While usually symptomless, a minority (2%) of cases in infants and newborn babies are associated with severe disease. One paper recently even tried to put hard numbers to this issue and estimated that in 2015 there were just over 33 million cases globally, ten percent of those resulted in hospital admissions yet unfortunately 30,000 RSV deaths still occurred. With supportive care and the help of preventative therapies, RSV is treatable in the resource-rich settings, but not so across the developing world.
Unusually, infection with RSV induces no lasting immunity – once you’ve cleared the infection, there’s nothing stopping an identical virus from re-infecting you. Contrast this with a virus like measles. Most children are vaccinated against measles in the first few years of life. This vaccine is remarkably effective and can protect against probably every different ‘kind’ of measles virus out there. It’s unclear why RSV should be any different. If we understood why then we might have a shot at making a safe and effective vaccine and saving the 30,000 deaths every year.
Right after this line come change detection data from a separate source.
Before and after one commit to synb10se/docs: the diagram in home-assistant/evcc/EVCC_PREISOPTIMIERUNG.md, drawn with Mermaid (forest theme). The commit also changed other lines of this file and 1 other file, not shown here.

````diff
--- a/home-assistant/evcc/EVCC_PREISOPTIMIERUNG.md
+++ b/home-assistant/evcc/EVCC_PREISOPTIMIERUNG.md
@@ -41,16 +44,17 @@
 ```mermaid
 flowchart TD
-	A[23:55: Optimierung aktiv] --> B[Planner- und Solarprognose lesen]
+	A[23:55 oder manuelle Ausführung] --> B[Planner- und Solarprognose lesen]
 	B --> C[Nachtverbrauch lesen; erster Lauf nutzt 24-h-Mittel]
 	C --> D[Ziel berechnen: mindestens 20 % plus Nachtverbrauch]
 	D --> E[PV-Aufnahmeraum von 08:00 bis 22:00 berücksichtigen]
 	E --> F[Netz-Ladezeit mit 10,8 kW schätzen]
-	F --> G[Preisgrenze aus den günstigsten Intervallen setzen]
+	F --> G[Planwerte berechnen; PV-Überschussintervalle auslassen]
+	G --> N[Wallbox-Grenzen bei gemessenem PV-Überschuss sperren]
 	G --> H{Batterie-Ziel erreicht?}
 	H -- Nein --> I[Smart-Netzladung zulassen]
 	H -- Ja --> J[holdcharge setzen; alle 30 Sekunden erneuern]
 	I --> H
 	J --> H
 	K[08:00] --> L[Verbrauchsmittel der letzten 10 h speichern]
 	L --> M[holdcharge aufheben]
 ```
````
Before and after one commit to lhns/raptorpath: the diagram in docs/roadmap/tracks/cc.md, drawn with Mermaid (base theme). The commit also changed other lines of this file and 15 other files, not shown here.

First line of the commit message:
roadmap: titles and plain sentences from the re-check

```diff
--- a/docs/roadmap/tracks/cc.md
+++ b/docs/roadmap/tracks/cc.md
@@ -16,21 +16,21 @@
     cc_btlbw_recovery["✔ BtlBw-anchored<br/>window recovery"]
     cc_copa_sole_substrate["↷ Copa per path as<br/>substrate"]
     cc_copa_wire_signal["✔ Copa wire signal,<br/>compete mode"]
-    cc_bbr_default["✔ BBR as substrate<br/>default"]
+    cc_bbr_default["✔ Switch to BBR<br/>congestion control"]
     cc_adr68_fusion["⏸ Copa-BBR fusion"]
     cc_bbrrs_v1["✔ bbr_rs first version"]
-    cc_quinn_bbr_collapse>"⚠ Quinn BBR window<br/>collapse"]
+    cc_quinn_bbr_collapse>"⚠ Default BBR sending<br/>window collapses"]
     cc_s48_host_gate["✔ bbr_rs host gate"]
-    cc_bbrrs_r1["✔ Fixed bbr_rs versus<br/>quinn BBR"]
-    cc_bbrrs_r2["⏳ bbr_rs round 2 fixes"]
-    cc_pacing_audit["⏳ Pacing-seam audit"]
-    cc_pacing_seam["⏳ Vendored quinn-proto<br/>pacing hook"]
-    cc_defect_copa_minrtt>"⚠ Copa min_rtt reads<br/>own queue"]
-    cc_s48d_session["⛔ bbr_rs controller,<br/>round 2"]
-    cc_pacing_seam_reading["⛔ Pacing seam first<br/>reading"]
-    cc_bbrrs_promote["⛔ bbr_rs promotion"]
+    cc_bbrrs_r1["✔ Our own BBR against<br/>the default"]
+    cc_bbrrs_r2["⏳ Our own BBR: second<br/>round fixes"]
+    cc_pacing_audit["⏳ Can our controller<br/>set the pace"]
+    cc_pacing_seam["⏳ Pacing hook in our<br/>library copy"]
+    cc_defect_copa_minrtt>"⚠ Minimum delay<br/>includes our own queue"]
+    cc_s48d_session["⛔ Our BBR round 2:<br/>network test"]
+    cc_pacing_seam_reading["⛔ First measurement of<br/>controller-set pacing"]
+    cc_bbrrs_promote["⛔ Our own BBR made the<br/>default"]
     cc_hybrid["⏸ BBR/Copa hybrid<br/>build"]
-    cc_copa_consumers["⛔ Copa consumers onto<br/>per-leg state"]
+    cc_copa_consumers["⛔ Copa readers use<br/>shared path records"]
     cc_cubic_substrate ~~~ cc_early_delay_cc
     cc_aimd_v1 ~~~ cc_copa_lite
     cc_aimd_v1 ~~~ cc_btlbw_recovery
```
In the accompanying podcast interview, Professor Jürgen Schwarze of the University of Edinburgh, a researcher interested in the important issue of RSV immunology, outlines the different thinking on how RSV avoids our immune system. He explains that one likely theory is that the virus can tip the immune system from a ‘Th1 response’ (which mostly targets intracellular bacteria and parasites – and viruses by producing antimicrobial signalling molecules like interferon gamma) to a Th2 response (which mostly targets extracellular bacteria and parasites by making certain kinds of antibodies).
While at present, there is no vaccine or specific treatment for RSV infections fascinating research carried out by Schwarze and colleagues suggests that gut infection with helminths (a kind of parasitic worm) can mitigate the damage done by RSV all the way in the lung. This worm protection against RSV disease also associated with the bacteria living in the gut that could stimulate the bodies’ own natural antiviral defences called interferons to block RSV in the airways and reduce inflammation. Professor Swcharze doesn’t encourage purposeful parasitic infection to defend yourself against lung infections, once we understand the precise mechanism by which worms and bacteria in the gut control viruses in the lungs then hopefully new, carefully designed drugs could be developed to mimic such biology that could help the fight against RSV across the world, including resource-poor settings where the burden is the highest.
Researchers at the CVR are also studying RSV and other respiratory infections such as influenza viruses. Groups such as the Murcia group alongside structural biologists in the Bhella group and Hutchinson group. The hope is that by understanding the basic biology and epidemiology of RSV and related viruses we can better design ways to control this deadly disease.
The blog post and podcast was authored by CVR PhD student Jack Hirst and postdoc Dr Connor Bamford.